- Dataset records
################

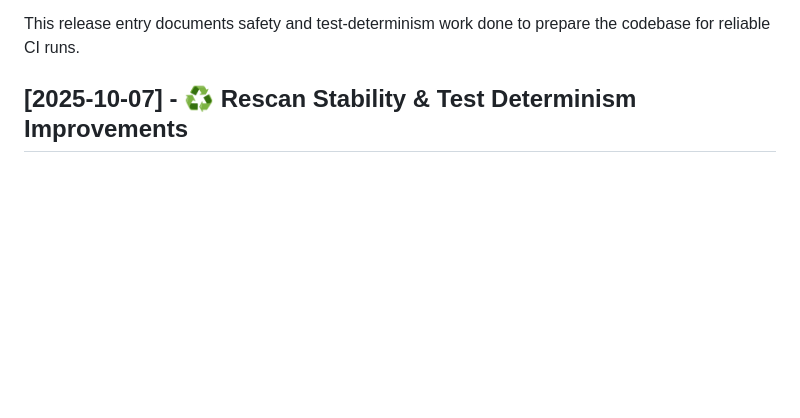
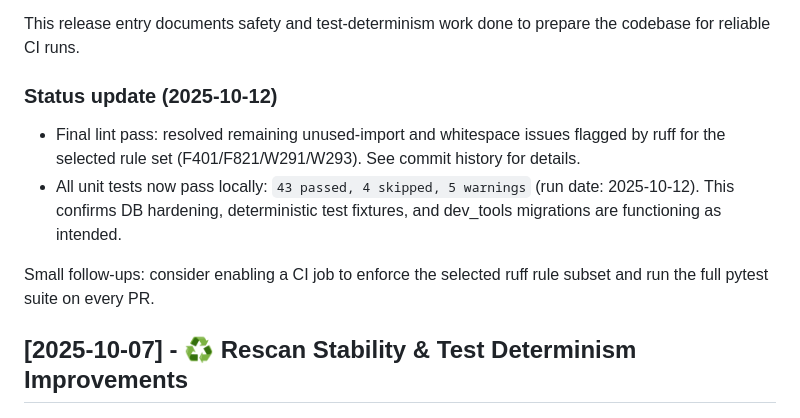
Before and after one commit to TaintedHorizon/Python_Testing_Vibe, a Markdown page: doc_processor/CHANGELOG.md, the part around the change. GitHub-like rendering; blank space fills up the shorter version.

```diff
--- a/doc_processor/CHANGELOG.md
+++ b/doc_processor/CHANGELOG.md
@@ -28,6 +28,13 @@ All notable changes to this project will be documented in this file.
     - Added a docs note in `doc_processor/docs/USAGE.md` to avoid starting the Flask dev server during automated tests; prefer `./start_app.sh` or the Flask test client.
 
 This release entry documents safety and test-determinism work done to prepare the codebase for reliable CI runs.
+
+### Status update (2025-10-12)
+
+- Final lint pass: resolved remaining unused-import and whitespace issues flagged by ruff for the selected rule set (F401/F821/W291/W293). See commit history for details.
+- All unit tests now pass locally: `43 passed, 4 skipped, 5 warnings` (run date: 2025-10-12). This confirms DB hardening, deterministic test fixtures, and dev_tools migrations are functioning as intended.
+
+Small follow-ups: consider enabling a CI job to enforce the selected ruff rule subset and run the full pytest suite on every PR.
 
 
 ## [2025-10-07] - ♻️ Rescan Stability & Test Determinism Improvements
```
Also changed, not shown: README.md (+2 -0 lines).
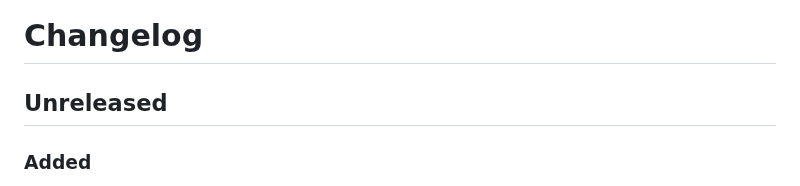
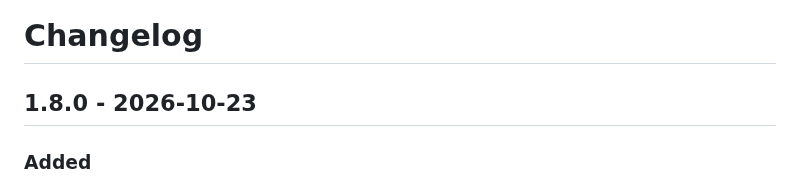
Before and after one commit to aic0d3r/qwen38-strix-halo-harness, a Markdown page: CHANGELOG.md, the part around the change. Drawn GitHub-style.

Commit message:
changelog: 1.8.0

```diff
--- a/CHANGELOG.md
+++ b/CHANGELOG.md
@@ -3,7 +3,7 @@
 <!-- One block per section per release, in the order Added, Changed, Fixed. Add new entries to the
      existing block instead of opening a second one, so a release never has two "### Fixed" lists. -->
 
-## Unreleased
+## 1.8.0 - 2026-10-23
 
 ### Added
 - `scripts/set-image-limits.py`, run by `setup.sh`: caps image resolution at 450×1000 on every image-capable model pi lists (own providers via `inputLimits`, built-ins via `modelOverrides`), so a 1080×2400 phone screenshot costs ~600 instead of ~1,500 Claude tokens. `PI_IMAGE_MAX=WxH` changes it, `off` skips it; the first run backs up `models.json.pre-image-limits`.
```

################

- Exercise objective
With the pictures stripped out, return each record word for word.

- Result of the task
Before and after one commit to TaintedHorizon/Python_Testing_Vibe, a Markdown page: doc_processor/CHANGELOG.md, the part around the change. GitHub-like rendering; blank space fills up the shorter version.

```diff
--- a/doc_processor/CHANGELOG.md
+++ b/doc_processor/CHANGELOG.md
@@ -28,6 +28,13 @@ All notable changes to this project will be documented in this file.
     - Added a docs note in `doc_processor/docs/USAGE.md` to avoid starting the Flask dev server during automated tests; prefer `./start_app.sh` or the Flask test client.
 
 This release entry documents safety and test-determinism work done to prepare the codebase for reliable CI runs.
+
+### Status update (2025-10-12)
+
+- Final lint pass: resolved remaining unused-import and whitespace issues flagged by ruff for the selected rule set (F401/F821/W291/W293). See commit history for details.
+- All unit tests now pass locally: `43 passed, 4 skipped, 5 warnings` (run date: 2025-10-12). This confirms DB hardening, deterministic test fixtures, and dev_tools migrations are functioning as intended.
+
+Small follow-ups: consider enabling a CI job to enforce the selected ruff rule subset and run the full pytest suite on every PR.
 
 
 ## [2025-10-07] - ♻️ Rescan Stability & Test Determinism Improvements
```
Also changed, not shown: README.md (+2 -0 lines).
Before and after one commit to aic0d3r/qwen38-strix-halo-harness, a Markdown page: CHANGELOG.md, the part around the change. Drawn GitHub-style.

Commit message:
changelog: 1.8.0

```diff
--- a/CHANGELOG.md
+++ b/CHANGELOG.md
@@ -3,7 +3,7 @@
 <!-- One block per section per release, in the order Added, Changed, Fixed. Add new entries to the
      existing block instead of opening a second one, so a release never has two "### Fixed" lists. -->
 
-## Unreleased
+## 1.8.0 - 2026-10-23
 
 ### Added
 - `scripts/set-image-limits.py`, run by `setup.sh`: caps image resolution at 450×1000 on every image-capable model pi lists (own providers via `inputLimits`, built-ins via `modelOverrides`), so a 1080×2400 phone screenshot costs ~600 instead of ~1,500 Claude tokens. `PI_IMAGE_MAX=WxH` changes it, `off` skips it; the first run backs up `models.json.pre-image-limits`.
```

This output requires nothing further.